With OER you are free to:
  1. Reuse - Use the work verbatim (unaltered), without having to ask permission.
  2. Revise - Alter or transform the work to meet your needs
  3. Remix - Combine the (verbatim or altered) work with other works for enhanced effect
  4. Redistribute - Share the verbatim, reworked, or remixed work with others.

(Wiley, 2007)

Each of these things can be done with traditionally copyrighted material, but requires more effort and resources.


Image courtesy of Tom@HK

The value proposition for OER

With OER you can, for example, browse online photo galleries, select appropriately licensed images, and use them to compose a poster or other learning resource for your own classroom. The result may be shared similarly, as an OER, for others to use in their own learning design without having to ask for permission.

As another example, think about being able to take a song and combine it with video of a local event to create a documentary that can be published online. If the music and video are suitably licensed, this is both possible and legal. It is made possible because people like you take the time to create and share OER.

This OER Handbook is a good example:

  • All the images have been sourced or adapted from existing images whose license is compatible with the Handbook's license (Creative Commons Attribution-ShareAlike);
  • Contributors from North America, Africa, Asia and the Pacific region have participated in its development.
  • We have produced the handbook in shorter time frames and at a lower cost when compared to traditional publishing approaches, by saving time and money associated with copyright clearances.

This would not have been possible without remixable resources (text and images), and the free software used to combine them.

The advantages of OER extend beyond remixing existing resources. OER save time, since educators do not need to generate components from scratch. Some OER, especially those which provide complete courses, can compensate for teacher shortages, provided learners are sufficiently self-directed and have enough prior knowledge about the subject. Learners also have the benefit of being able to customize their learning experiences with OER. Finally, some OER can widen access to the work of leading institutions and world renowned teachers.

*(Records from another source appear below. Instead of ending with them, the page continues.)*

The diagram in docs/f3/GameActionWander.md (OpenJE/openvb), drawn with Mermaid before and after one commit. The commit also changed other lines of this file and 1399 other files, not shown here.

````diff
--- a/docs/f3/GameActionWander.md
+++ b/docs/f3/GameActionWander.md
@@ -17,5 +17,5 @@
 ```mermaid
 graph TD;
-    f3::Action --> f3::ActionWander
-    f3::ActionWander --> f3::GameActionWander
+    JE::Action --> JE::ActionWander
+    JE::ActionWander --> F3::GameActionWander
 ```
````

For example, MIT OpenCourseWare[2] offers syllabi from one of the world's top technical institutions and arXiv.org[3] offers access to scientific papers from many of the world's top researchers.


  1. The Licensing section of the handbook provides more detail on how this is achieved.
  2. http://ocw.mit.edu/
  3. http://arxiv.org/